Spanish power by attacking her sources of wealth in the New World. In
1708 the British Parliament authorized privateering voyages free from
royal taxation, and various investors in England initiated the outfitting
of ships for attacking Spanish sea lanes.
In that same year, Woodes Rogers (q.v.) in command of the expedition and captaining the Duke and Stephen Courtney captaining the Dutchess, with Edward Cooke, an experienced but luckless mariner who had lost two ships to the French, as second captain, sailed from Bristol. The voyage was to follow the routes and methodology established over a century earlier by Francis Drake (1578-1580) and his successor, Thomas Cavendish (1586-1588) by sailing as surreptitiously as possible to the east coast of South America and southward, rounding Cape Horn, and attacking Spanish ports and shipping on the relatively little-defended Pacific Coast. The primary targets were to be the silver galleons sailing from Callao to Panamá and, with luck, the Manila galleon bringing treasure from Asia to the west coast of New Spain.

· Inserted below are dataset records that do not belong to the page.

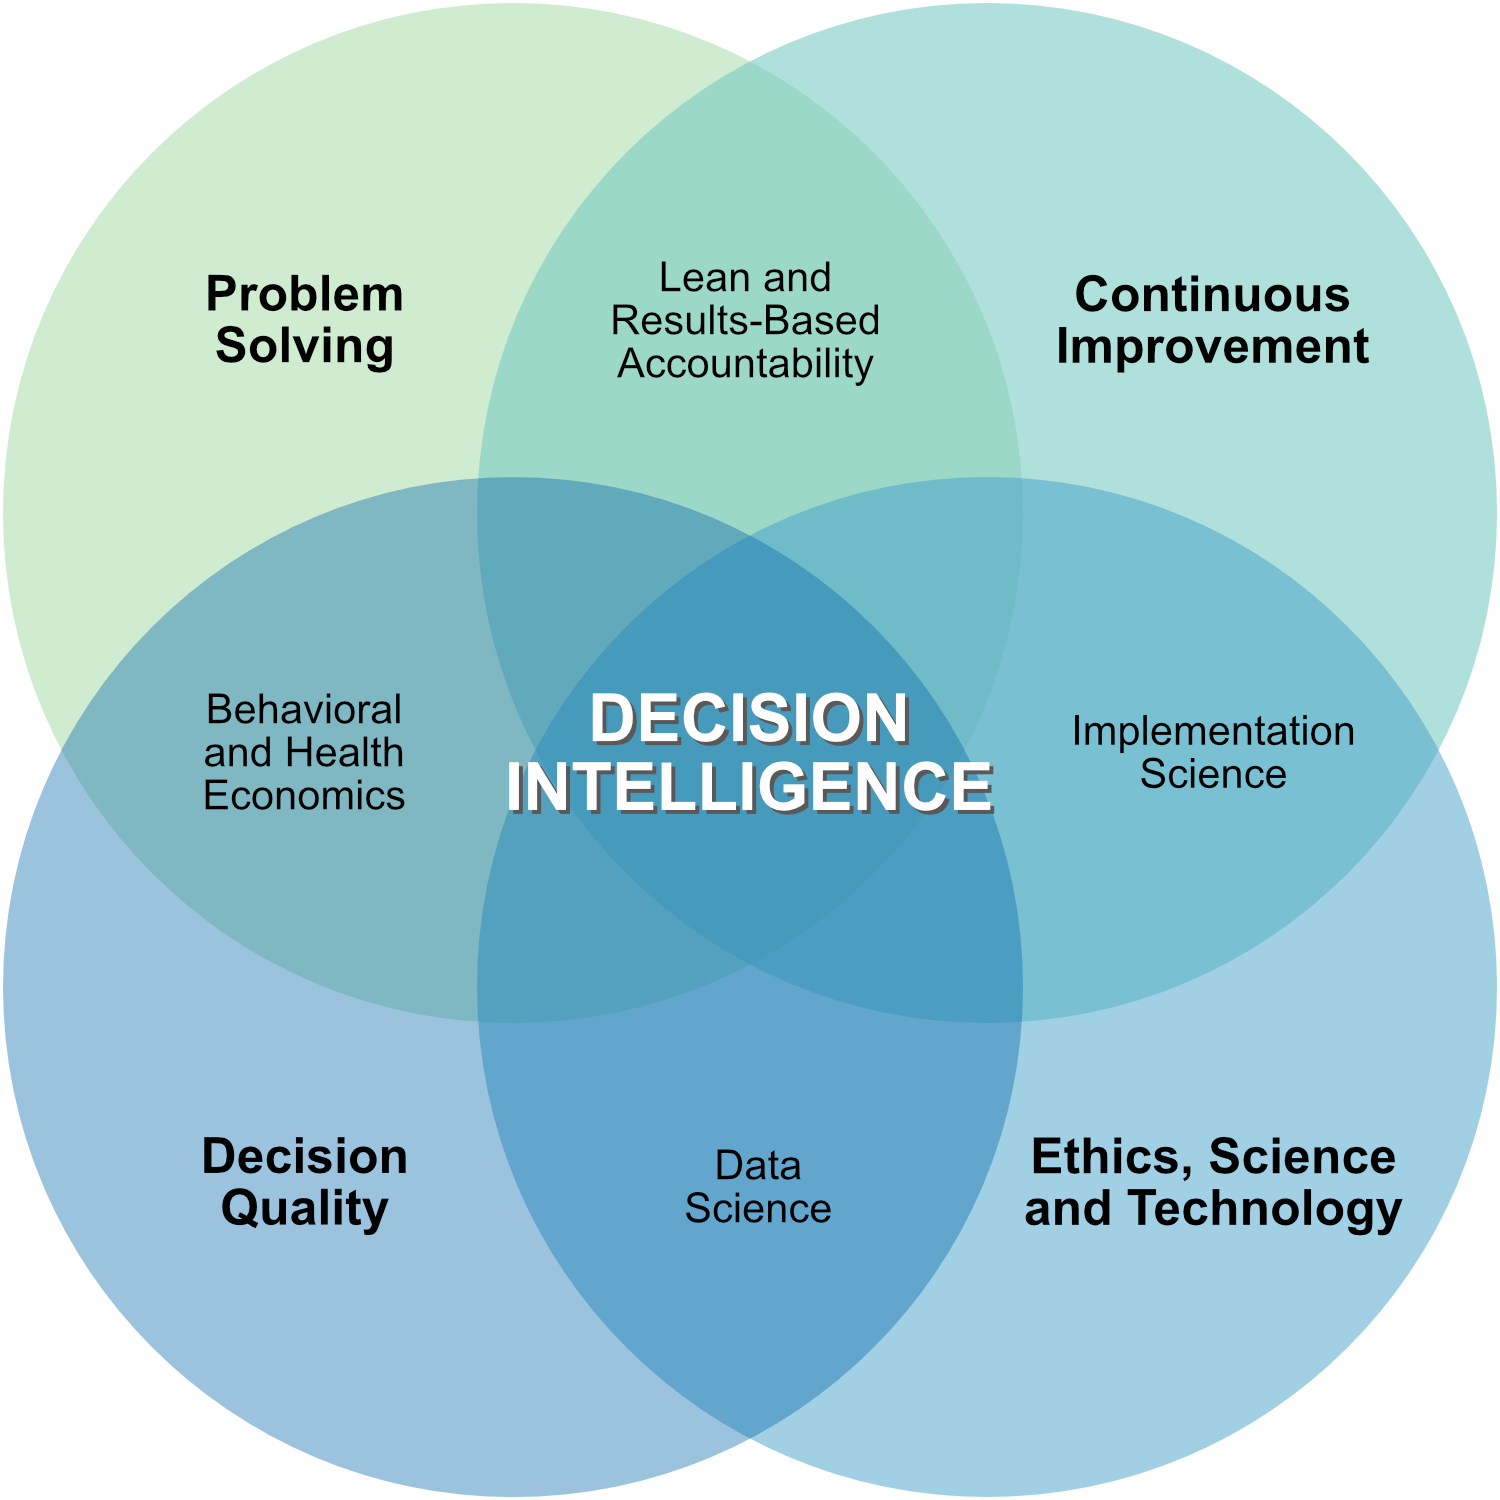
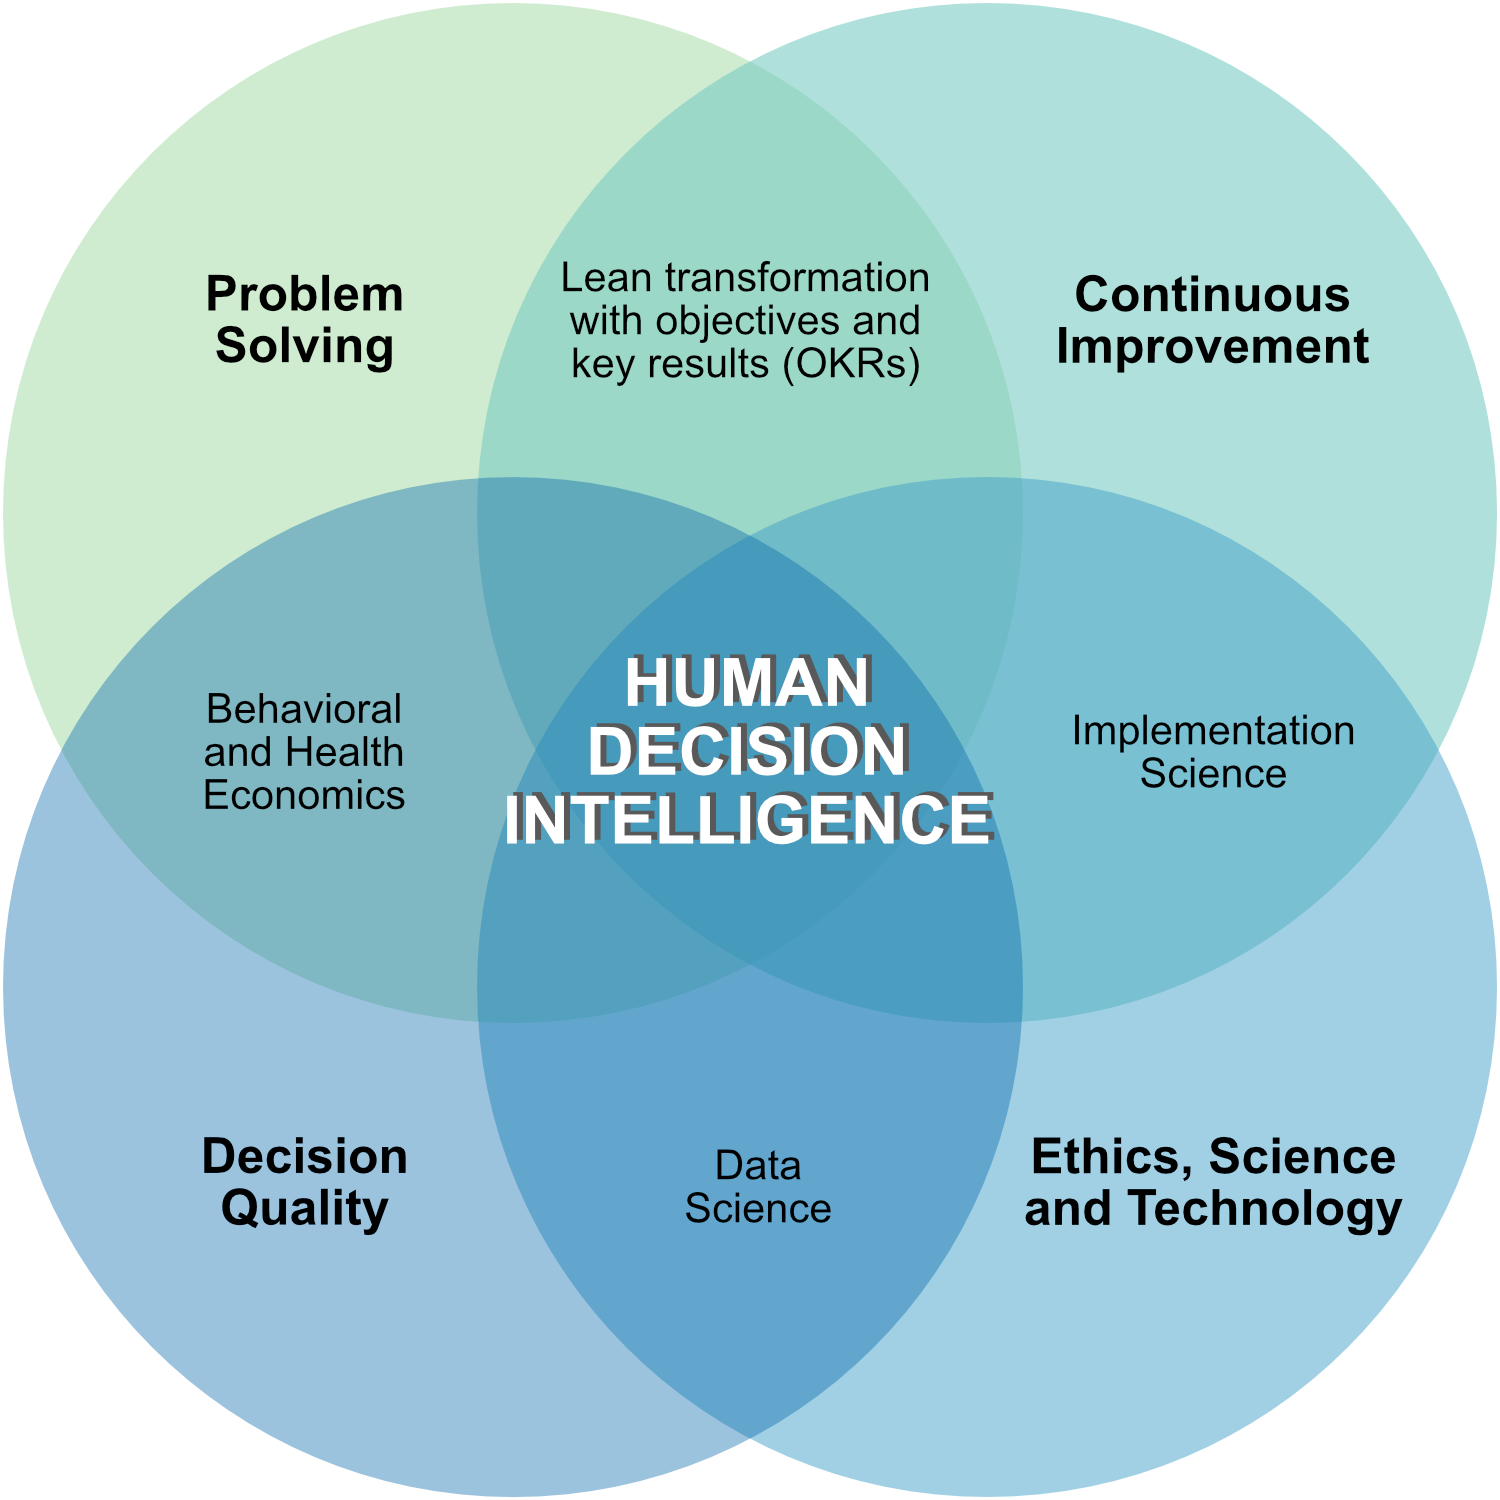
Update commit

Changed region(s): [[0.3373, 0.4293, 0.6747, 0.5827], [0.368, 0.1533, 0.6133, 0.276], [0.2147, 0.4907, 0.2453, 0.5213]]

diff --git a/posts/2022-08-20-decision-intelligence-books/index.html b/posts/2022-08-20-decision-intelligence-books/index.html
@@ -10,7 +10,7 @@
 <meta name="dcterms.date" content="2022-08-20">
 <meta name="description" content="Here are my favorite books for making better decisions.">
 
-<title>Dr.&nbsp;Tomás Aragón - Decision intelligence books</title>
+<title>Dr.&nbsp;Tomás Aragón - Books for human decision intelligence</title>
 <style>
 code{white-space: pre-wrap;}
 span.smallcaps{font-variant: small-caps;}
@@ -105,7 +105,7 @@ ga('send', {
 
 
 <link rel="stylesheet" href="../../styles.css">
-<meta name="twitter:title" content="Dr.&nbsp;Tomás Aragón - Decision intelligence books">
+<meta name="twitter:title" content="Dr.&nbsp;Tomás Aragón - Books for human decision intelligence">
 <meta name="twitter:description" content="Here are my favorite books for making better decisions.">
 <meta name="twitter:image" content="https://drtomasaragon.github.io/posts/2022-08-20-decision-intelligence-books/images/tja_book_decision_intelligence_venn_V04.png">
 <meta name="twitter:image-height" content="1500">
@@ -172,7 +172,7 @@ ga('send', {
 <header id="title-block-header" class="quarto-title-block default page-columns page-full">
   <div class="quarto-title-banner page-columns page-full">
     <div class="quarto-title column-body">
-      <h1 class="title">Decision intelligence books</h1>
+      <h1 class="title">Books for human decision intelligence</h1>
                   <div>
         <div class="description">
           <p>Here are my favorite books for making better decisions.</p>
@@ -268,6 +268,16 @@ Figure&nbsp;1: Decision intelligence is using ethics, science, and technology to
 <li>Hammond JS, Keeney RL, Raiffa H. <a href="https://www.amazon.com/Smart-Choices-Practical-Making-Decisions/dp/1633691047/">Smart Choices: A Practical Guide to Making Better Decisions</a>. Crown Business; 2002. <em>Classic book on making better decisions when faced with multiple competing objectives and trade-offs</em>.</li>
 <li>Keeney R. <a href="https://www.amazon.com/Give-Yourself-Nudge-Personal-Decisions/dp/1108715621/">Give Yourself a Nudge: Helping Smart People Make Smarter Personal and Business Decisions</a>. Cambridge University Press; 2020. <em>This book extends the Hammond book and includes how to influence others’ decisions that impact you</em>.</li>
 </ol>
+<div id="fig-decintell" class="quarto-figure quarto-figure-center quarto-float anchored">
+<figure class="quarto-float quarto-float-fig figure">
+<div aria-describedby="fig-decintell-caption-0ceaefa1-69ba-4598-a22c-09a6ac19f8ca">
+<img src="images/Annie-Duke_ThinkingInBets_VisualSummary-scaled.jpg" class="img-fluid figure-img" style="width:80.0%">
+</div>
+<figcaption class="quarto-float-caption-bottom quarto-float-caption quarto-float-fig" id="fig-decintell-caption-0ceaefa1-69ba-4598-a22c-09a6ac19f8ca">
+Figure&nbsp;2: Doug Neill’s brilliant visual summary of Annie Duke’s best-selling book “Thinking in Bets: Making Smarter Decisions When You Don’t Have All the Facts”. Source: https://www.youtube.com/watch?v=H49lFODYp7g
+</figcaption>
+</figure>
+</div>
 </section>
 <section id="decision-making-under-deep-uncertainty-including-in-crises" class="level2">
 <h2 class="anchored" data-anchor-id="decision-making-under-deep-uncertainty-including-in-crises">Decision making under deep uncertainty (including in crises)</h2>

diff --git a/index.html b/index.html
@@ -649,7 +649,7 @@ Tomás Aragón
 </a>
 </div>
 </div>
-<div class="quarto-post image-right" data-index="8" data-categories="Book recommendations,Decision intelligence,Behavioral economics,Decision analysis" data-listing-date-sort="1660978800000" data-listing-file-modified-sort="1707375051570" data-listing-date-modified-sort="NaN" data-listing-reading-time-sort="8" data-listing-word-count-sort="1521">
+<div class="quarto-post image-right" data-index="8" data-categories="Book recommendations,Decision intelligence,Behavioral economics,Decision analysis" data-listing-date-sort="1660978800000" data-listing-file-modified-sort="1713075389675" data-listing-date-modified-sort="NaN" data-listing-reading-time-sort="8" data-listing-word-count-sort="1544">
 <div class="thumbnail">
 <p><a href="./posts/2022-08-20-decision-intelligence-books/index.html" class="no-external"></a></p><a href="./posts/2022-08-20-decision-intelligence-books/index.html" class="no-external">
 <p><img src="./posts/2022-08-20-decision-intelligence-books/images/tja_book_decision_intelligence_venn_V04.png" class="thumbnail-image"></p>
@@ -657,7 +657,7 @@ Tomás Aragón
 </div>
 <div class="body">
 <h3 class="no-anchor listing-title">
-<a href="./posts/2022-08-20-decision-intelligence-books/index.html" class="no-external">Decision intelligence books</a>
+<a href="./posts/2022-08-20-decision-intelligence-books/index.html" class="no-external">Books for human decision intelligence</a>
 </h3>
 <div class="listing-subtitle">
 <a href="./posts/2022-08-20-decision-intelligence-books/index.html" class="no-external"></a>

Entering the Pacific in 1709, the Duke and Dutchess made history in February by rescuing Alexander Selkirk, marooned on Isla Juan Fernández and later immortalized by Daniel Defoe as Robinson Crusoe. Proceeding northward, the ships captured some twenty ships off the Chilean, Peruvian, and Ecuadorian coasts, and occupied the port of Guayaquil. There they took the Havre de Grace, renamed Marquis and placed under the command of Cooke. Continuing, the expedition coasted Central America and New Spain, and stood off Cabo San Lucas from mid-November to January, 1710, awaiting the Manila ship. Their patience was rewarded with the arrival of the Nuestra Señora de la Encarnación y Desengaño and the Nuestra Señora de Begoña, with the Duke capturing the former, but the latter giving battle for two days, successfully driving off the three privateers. Following repairs, the four ships (Encarnación y Desengaño renamed Batchelor) sailed from Cabo San Lucas across the Pacific, rounded the Cape of Good Hope, and reached England in October 1711.

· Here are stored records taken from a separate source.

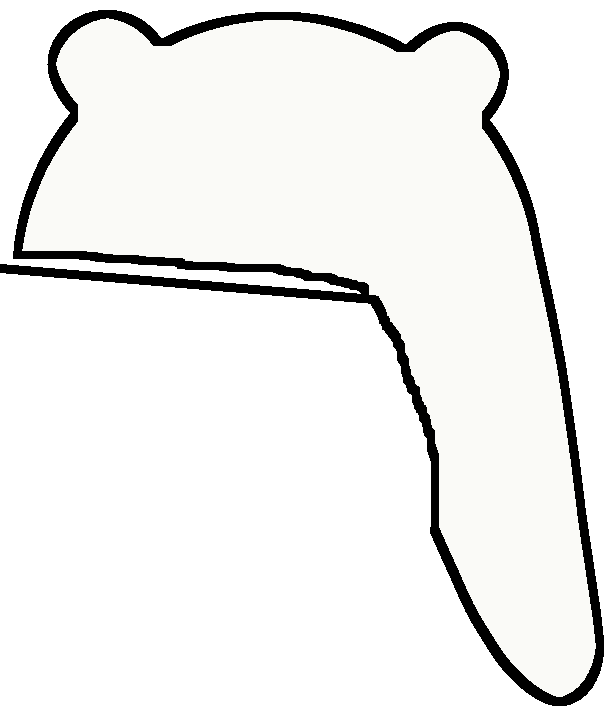
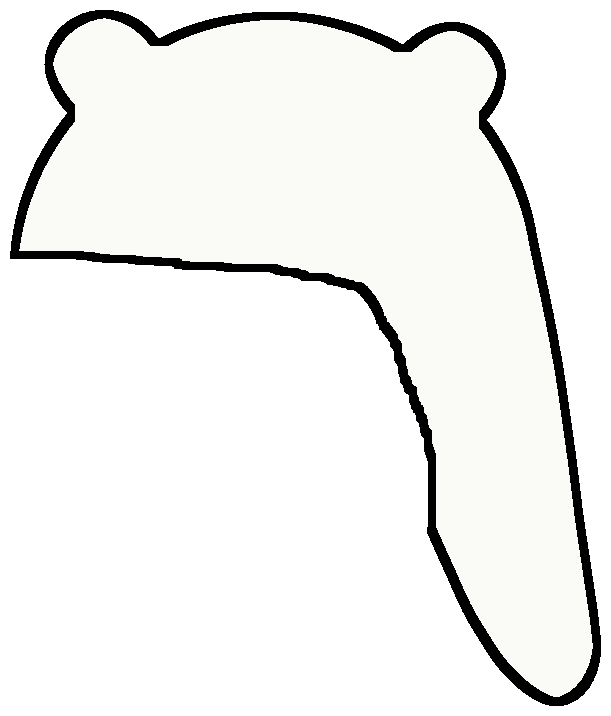
Fix feet visually breaking the box border; revert head cut to pre-straight-line art
The box's own border always paints behind its positioned children (no z-index
fixes that), so a foot crossing the border visually covered/broke the border
line. Added a .frame layer — a duplicate border between the feet and the
head/hands in z-index — so the frame now reads as passing in front of the
feet while the head/hands still cross over it as intended.

Also reverted mascot-head.png to the version right after the outline-
consistency fix (full nose, original reference-crop cut), per direct request.

Claude-Session: https://claude.ai/code/session_01HZ48UFqo4KTdtSaCHbdifH

diff --git a/app/components/MascotFrame.module.css b/app/components/MascotFrame.module.css
@@ -18,6 +18,13 @@
  *   4. `.content` is an opaque layer that exactly fills the box's inside.
  *      It sits above the feet (hides their inward half) but below the head
  *      and hands (so they can overlap it).
+ *   5. `.frame` is a second copy of `.box`'s own border, painted above the feet (but
+ *      below the head/hands). A parent's own border always paints *behind* its
+ *      positioned children — there's no z-index that puts a child under its own
+ *      parent's border — so without this, the border ring looks broken wherever a
+ *      foot crosses it. This copy patches that: feet read as passing behind the
+ *      frame, head/hands still cross in front of it (they're meant to overlap the
+ *      page; the feet aren't).
  */
 
 .box {
@@ -33,7 +40,7 @@
   --mascot-head-width: 7.8rem;
   --mascot-head-height: 9.1rem; /* matches mascot-head.png's ~0.86 aspect ratio (round head + full-length nose — it's an anteater, the nose is a feature, not a defect) */
   --mascot-head-rotation: -4deg;
-  --mascot-head-overlap: -43%; /* translateY: the straight cut edge (left side, where the "neck" was trimmed) should sit right at the border line, hidden by it; the nose dips onto the page */
+  --mascot-head-overlap: -43%; /* translateY: how far the head dips onto the page (negative = more inside); the nose is what does most of the visible "masking" */
 
   --mascot-hand-width: 6rem;
   --mascot-hand-height: 2.9rem; /* matches mascot-hand-*.png's ~2.1 aspect ratio (Gemini illustrated art) */
@@ -64,12 +71,29 @@
 .content {
   position: absolute;
   inset: 0;
-  z-index: 2; /* above the feet (hides their inward half), below the head/hands */
+  z-index: 2; /* above the feet (hides their inward half), below the frame/head/hands */
   display: flex;
   flex-direction: column;
   overflow: auto;
   background: var(--mascot-content-bg);
   border-radius: calc(var(--mascot-border-radius) - var(--mascot-border-width));
+}
+
+/* A duplicate of .box's own border, painted above the feet. A parent element's own
+   border always paints *behind* its positioned children (CSS stacking rules — there's no
+   z-index that puts a child under its own parent's border), so without this the border
+   ring looks like it breaks/gets covered wherever a foot crosses it. This copy sits at a
+   z-index between the feet and the head/hands, so the feet read as passing behind the
+   frame while the head/hands still cross in front of it (they're meant to overlap the
+   page, feet aren't). */
+.frame {
+  position: absolute;
+  inset: 0;
+  z-index: 3;
+  pointer-events: none;
+  border: var(--mascot-border-width) solid var(--mascot-color);
+  border-radius: var(--mascot-border-radius);
+  box-sizing: border-box;
 }
 
 .limb {
@@ -85,7 +109,7 @@
   height: var(--mascot-head-height);
   background: url("/images/mascot-head.png") center / contain no-repeat;
   transform: translate(-50%, var(--mascot-head-overlap)) rotate(var(--mascot-head-rotation));
-  z-index: 3; /* above .content: visibly overlaps/masks the page it's holding */
+  z-index: 4; /* above .content and .frame: visibly overlaps/masks the page it's holding */
 }
 
 /* Hands: real logo crops, mid-height on the left/right edges, gripping onto the page. */
@@ -93,7 +117,7 @@
 .handRight {
   width: var(--mascot-hand-width);
   height: var(--mascot-hand-height);
-  z-index: 3; /* above .content: visibly overlaps/masks the page it's holding */
+  z-index: 4; /* above .content and .frame: visibly overlaps/masks the page it's holding */
 }
 
 .handLeft {

diff --git a/app/components/MascotFrame.js b/app/components/MascotFrame.js
@@ -24,6 +24,7 @@ export default function MascotFrame({ children }) {
       <span className={`${styles.limb} ${styles.footLeft}`} aria-hidden="true" />
       <span className={`${styles.limb} ${styles.footRight}`} aria-hidden="true" />
       <div className={styles.content}>{children}</div>
+      <span className={styles.frame} aria-hidden="true" />
     </div>
   );
 }

diff --git a/docs/DECISIONS.md b/docs/DECISIONS.md
@@ -463,3 +463,30 @@ the cause is more likely something other than z-index (e.g. the feet's now-thick
 detailed outline reading as visually "foreground-weight" even while technically layered
 behind the page) — flagged back to the user rather than guessed at further.
 
+### The actual bug: a foot crossing the border visually broke the border line
+
+Turned out there *was* a real bug, just not in `.content`'s z-index. `.box`'s border is
+painted as part of the box's own background/border layer, and **a parent's own border
+always paints before (behind) its positioned children** — there is no z-index value on a
+child that puts it behind its own parent's border. So `.footLeft`/`.footRight`
+(`z-index: 1`) always painted on top of `.box`'s border wherever a foot's shape crossed it,
+covering that section of the border ring with the foot's fill — the foot looked like it
+broke *through* the frame rather than emerging from behind it. Confirmed by zooming into a
+screenshot at that exact crossing point: the border line visibly stopped where each foot
+crossed it.
+
+Fixed with a second element, `.frame` — a duplicate of `.box`'s border (same width, color,
+radius), absolutely positioned at `inset: 0`, `pointer-events: none`, at a z-index *between*
+the feet and the head/hands (`.content: 2`, `.frame: 3`, head/hands bumped from `3` to `4`
+to stay above it). It's pixel-identical to the real border everywhere except where it now
+also paints over the feet, patching the crossing without affecting how the head/hands cross
+the border (they're still meant to overlap on top, unaffected since they're above `.frame`
+too).
+
+### Head reverted to the pre-straight-cut version
+
+Per direct request, rolled `mascot-head.png` back to the state right after the outline-
+consistency fix — full nose, the *original* reference-image cut (not the later straight-
+line rework), re-run through the same uniform-outline pass. The straight-cut geometry
+experiments above are left in history for context but are no longer what's deployed.
+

During their long sojourn at Cabo San Lucas both Cooke and Rogers made lengthy ethnographic, geographic, zoological, and botanical observations. Of the two, Cooke provided far more detailed descriptions, and when the first volume of his Voyage appeared, it contained the first printed depictions of California Indians and their housing and utensils, as well as those of numerous birds, sea life, and plants. The publication of Cooke’s Voyage preceded that of Rogers by a few months; however, the latter’s work proved more popular, and appeared in three editions in 1712, 1718, and 1726. While it does not contain the detailed drawings and descriptions provided by Cooke, Rogers’s work is considered more literary.